Recent works by highly respected L.A. classic Modernist William Brice grace the L.A. Louver Gallery in Venice. The exhibition offers locals their first good look at his work since a 1986 retrospective at the Museum of Contemporary Art. The current spread of some 40 paintings and drawings puts one in mind of a philharmonic orchestra playing jazz with considerable verve.

The 77-year-old Brice developed after World War II as a heroic, somewhat anguished figurative artist in the circle around Rico Lebrun. His style evolved gradually, figures blending with Abstract Expressionist scale and Matisse’s vivid color. Results were kindred to early work by Brice’s friend Richard Diebenkorn, but you never mixed them up.

A 1970 Greek sojourn defined Brice’s later opus. His art absorbed a kind of Jungian, classical ancient world into the Modernist vocabulary. Figures grew architectonic while transmuting into abstract symbols. Subject matter in the ordinary sense was abandoned in favor of elemental themes. Now as then, earth, air, fire and water play in unison behind his central motifs–male and female standing for archetypes of the creative act.

All of which is too specific and ponderous to capture the experience of Brice’s new work. Its primary thrust is personal, so dragging in other artists’ names is silly except to establish ballpark reference points.

Matisse’s spirit remains, but now as embodied by his late, joyous paper cutouts. Brice has never before put this much emphasis on high-key color and flat form. Jacques Lipchitz is another familiar presence. Brice’s sensitive draftsmanship captures the sculptor’s monumental volumes with just simple uninflected-shape edges. What’s newest here, though, is a colloquial zing that brings Brice’s timeless world the beat of American argot, from Stuart Davis to Punk.

The shank of the show includes nine handsome untitled paintings, three as large as 12 by 9 feet. The most dramatic piece uses a black background to pump up color. Against the vertical format lies a horizontal shape, roughly rectangular, with green squares of slightly differing sizes in diagonal corners. Between meander organic, interlocking zones in blue and brown. It might decode as earth and water.

Above are three vertical motifs. One–blue and lavender–resembles a clamp holding two spheroids. Its opposite in reds and oranges is plump, curvy and symmetrical. Certainly this is Adam and Eve. Between them a red vertical stands erect, crisscrossed by a yellow bolt–just as certainly an orgasmic explosion.

And just as certainly not. Brice’s paintings compel the eye but resist verbal elucidation. They’re not cranky but insist on being read visually and philosophically. Evocation of primal forces says the work is about a basic creative drive. Their Olympian detachment tells us human procreation isn’t the artist’s central concern. The paintings themselves inform us that their main theme is artistic creativity.

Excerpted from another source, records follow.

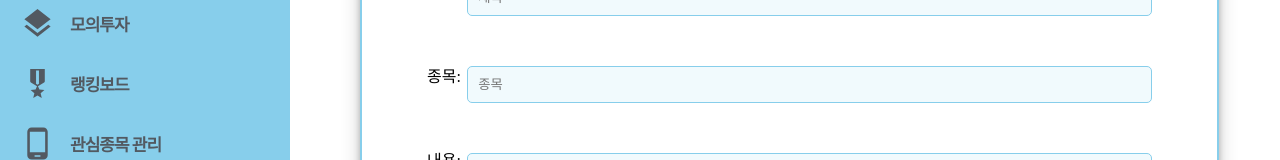
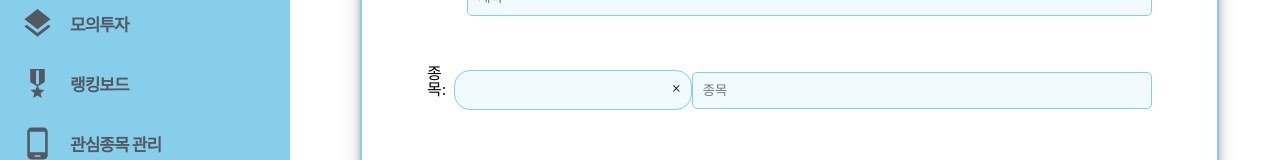
Before and after one commit to innovation-final/Front, a React (Create React App) app: page /communityboardwrite in a window 1280 px wide. Shown: the part 200-360 px from the top of the page. Built offline with nearby package versions, Linux system fonts and the light colour scheme; a web font is replaced by a local one.

Commit message:
검색기능

```diff
--- a/src/component/community/BoardWrite.jsx
+++ b/src/component/community/BoardWrite.jsx
@@ -8,6 +8,7 @@ import Button from '../elements/Button';
 import useInput from '../../hooks/useInput';
 import { postAPI } from '../../shared/api';
 import writeIcon from '../../static/write.png';
+import StockNameSearch from './StockNameSearch';
 
 function BoardWrite() {
     const [title, onChangeTitleHandler] = useInput();
@@ -69,7 +70,9 @@ function BoardWrite() {
                     </CardDiv>
                     <CardDiv>
                         <h1 className="card-text">종목: &nbsp;</h1>
+                        <StockNameSearch />
                         <Input
+                            list="search"
                             className="form-control form-control-lg"
                             type="text"
                             placeholder="종목"
--- /dev/null
+++ b/src/component/community/DropDown.jsx
@@ -0,0 +1,70 @@
+import React, { useState } from 'react';
+import styled from 'styled-components';
+
+function Dropdown({ options, selected }) {
+    const [setInputValue] = useState('');
+    const handleDropDownClick = clickedOption => {
+        setInputValue(clickedOption);
+    };
+    return (
+        <DropDownContainer>
+            {options.map((option, index) => {
+                return (
+                    <li
+                        key={option}
+                        onClick={() => handleDropDownClick}
+                        aria-hidden="true"
+                        className={selected === index ? 'selected' : ''}
+                    >
+                        {option}
+                    </li>
+                );
+            })}
+        </DropDownContainer>
+    );
+}
+
+export default Dropdown;
+const boxShadow = '0 4px 6px rgb(32 33 36 / 28%)';
+const DropDownContainer = styled.ul`
+    background-color: #ffffff;
+    display: block;
+
+    color: #585757;
+    list-style-type: none;
+    margin-block-start: 10px;
+    margin-block-end: 0;
+    margin-inline-start: 0px;
+    margin-inline-end: 0px;
+    padding-inline-start: 0px;
+
+    border: 1px solid skyblue;
+    background-color: #f1fafd;
+    border-radius: 1rem;
+    box-shadow: ${boxShadow};
+    z-index: 3;
+
+    > li:hover {
+        background-color: #c6e7fc;
+        border-radius: 1rem;
+        color: #10a3ff;
+    }
+
+    > li {
+        padding: 10px;
+
+        &.selected {
+            outline: 1px solid #5eb9ff;
+        }
+    }
+`;
+// const Input = styled.input`
+//     padding: 10px;
+//     width: 95%;
+//     border: 1px solid skyblue;
+//     border-radius: 5px;
+//     background-color: #f1fafd;
+//     &:focus {
+//         outline: 1px solid #5eb9ff;
+//     }
+// `;
--- /dev/null
+++ b/src/component/community/StockNameSearch.jsx
@@ -0,0 +1,154 @@
+import React, { useState, useEffect } from 'react';
+import styled from 'styled-components';
+import DropDown from './DropDown';
+
+function StockNameSearch() {
+    const deselectedOptions = [
+        'rustic',
+        'antique',
+        'vinyl',
+        'vintage',
+        'refurbished',
+        '신품',
+        '빈티지',
+        '중고A급',
+        '중고B급',
+        '삼성a',
+        '삼성전자',
+        '삼성ba',
+        '삼성우',
+        '골동품',
+    ];
+
+    const [hasText, setHasText] = useState(false); // input값의 유무 상태
+    const [inputValue, setInputValue] = useState(''); // input값의 상태
+    const [options, setOptions] = useState(deselectedOptions); // option의 상태는 input값을 포함하는 autocomplete 추천 항목 리스트를 확인하기 위함
+    const [selected] = useState(-1); // 키보드로 option 선택할때 필요한 selected상태
+    useEffect(() => {
+        if (inputValue === '') {
+            // 처음 렌더링 됐을 때의 상태와, input값을 모두 지워줬을 때
+            setHasText(false);
+            // input값의 유무상태를 false(없음)으로
+            setOptions([]);
+            // option은 빈배열로 만들어서 아래에 리스트가 나타나지 않도록 구현
+        }
+
+        if (inputValue !== '') {
+            // input값을 입력하면
+            setOptions(
+                deselectedOptions.filter(el => {
+                    // 입력된 값을 포함하는 option만 걸러준 상태로 변경한다.
+                    return el.includes(inputValue);
+                }),
+            );
+        }
+    }, [inputValue]);
+
+    const handleInputChange = event => {
+        // input값 변경 시 발생되는 이벤트 핸들러.
+        setInputValue(event.target.value);
+        // inputValue를 입력된 값으로 바꿔준다.
+        setHasText(true);
+        // input값 유무상태도 당연히 true(있음)으로 바꿔준다.
+    };
+
+    // const handleDropDownClick = clickedOption => {
+    //     // DropDown 컴포넌트의 li엘리먼트에서 onClick으로 이벤트 핸들러 함수에 option을 전달해주고 있다.
+    //     setInputValue(clickedOption);
+    //     // 전달받은 option으로 inputValue를 변경해준다.
+    // };
+
+    const handleDeleteButtonClick = () => {
+        // x 버튼 누르면
+        setInputValue(''); // input입력창을 비워준다.
+    };
+
+    // const handleKeyUp = event => {
+    //     // option을 키보드로 선택할 수 있게해주는 핸들러 함수
+    //     if (hasText) {
+    //         // input에 값이 있을때
+    //         if (event.key === 'ArrowDown' && options.length - 1 > selected) {
+    //             setSelected(selected + 1);
+    //         }
+    //         // options.length에 -1을 해주는 이유는 selected의 최대값을 맞춰주기 위해서이다.
+    //         // 예를들어 밑에 option이 2개가 나왔다고 가정했을 때, selected값이 최대 1까지 변할 수 있게 해줘야한다.
+    //         // 'ArrowDown'키를 누르면 selected는 0이 되고, 한번 더 누르면 1이 되고, 그 다음은 더이상 옵션이 없기 때문에 키가 안먹히게 해주는 것이다.
+
+    //         if (event.key === 'ArrowUp' && selected >= 0) {
+    //             // 처음 조건을 이해했다면 여기는 자연스럽게 이해될 것이다.
+    //             setSelected(selected - 1);
+    //         }
+    //         if (event.key === 'Enter' && selected >= 0) {
+    //             // Enter키로 option 선택
+    //             handleDropDownClick(options[selected]);
+    //             setSelected(-1);
+    //             // Enter키를 눌러서 선택이 되면 다시 selected는 -1이 되야한다.
+    //         }
+    //     }
+    // };
+    return (
+        <div className="autocomplete-wrapper">
+            <InputContainer>
+                <input
+                    type="text"
+                    value={inputValue}
+                    defaultValue={inputValue}
+                    onChange={handleInputChange}
+                    onKeyUp={handleInputChange}
+                />
+                <div
+                    onClick={handleDeleteButtonClick}
+                    aria-hidden="true"
+                    className="delete-button"
+                >
+                    &times;
+                </div>
+            </InputContainer>
+            {hasText && <DropDown options={options} selected={selected} />}
+        </div>
+    );
+}
+
+export default StockNameSearch;
+
+const boxShadow = '0 4px 6px rgb(32 33 36 / 28%)';
+const activeBorderRadius = '1rem';
+
+const InputContainer = styled.div`
+    background-color: #f1fafd;
+    display: flex;
+    flex-direction: row;
+    padding: 10px;
+    border: 1px solid skyblue;
+    border-radius: ${activeBorderRadius};
+    z-index: 3;
+    box-shadow: 0;
+
+    &:focus-within {
+        box-shadow: ${boxShadow};
+    }
+
+    > input {
+        flex: 1 0 0;
+        background-color: transparent;
+        border: none;
+        margin: 0;
+        padding: 0;
+        outline: none;
+        font-size: 16px;
+    }
+
+    > div.delete-button {
+        cursor: pointer;
+    }
+`;
+// const Input = styled.input`
+//     padding: 10px;
+//     width: 95%;
+//     border: 1px solid skyblue;
+//     border-radius: 5px;
+//     background-color: #f1fafd;
+//     &:focus {
+//         outline: 1px solid #5eb9ff;
+//     }
+// `;
```
Also changed, not shown: 1 other file (tests, documents, lock files or other folders).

As if to nail down this point, Brice–an unquestioned virtuoso–set himself a difficult challenge. All paintings appear to consciously run the risk of being boring. All are composed of two-dimensional shapes largely self-contained. They take no obvious advantage of standard devices for achieving illusionistic volume, deep space or interlocking drama. Formal elements tend to be isolated and self-absorbed. In a lesser artist, this would be a prescription for failure. But Brice uses less to bring off more.

Speaking of the old less-is-more cliche, the artist actually revised the tack of reductivist art to remind us that painting can still be something more than pure phenomenon or mere formality. The net effect of his astringent cocktail of sensibilities makes a place where the lyric meets the epic, energy confronts exhaustion, and rapture boogies with anxiety.

L.A. Louver Gallery, 45 N. Venice Blvd.; to Nov. 28, closed Sunday and Monday, (310) 822-4955.

By William Wilson. Copyright © 1988. Los Angeles Times. Reprinted with Permission.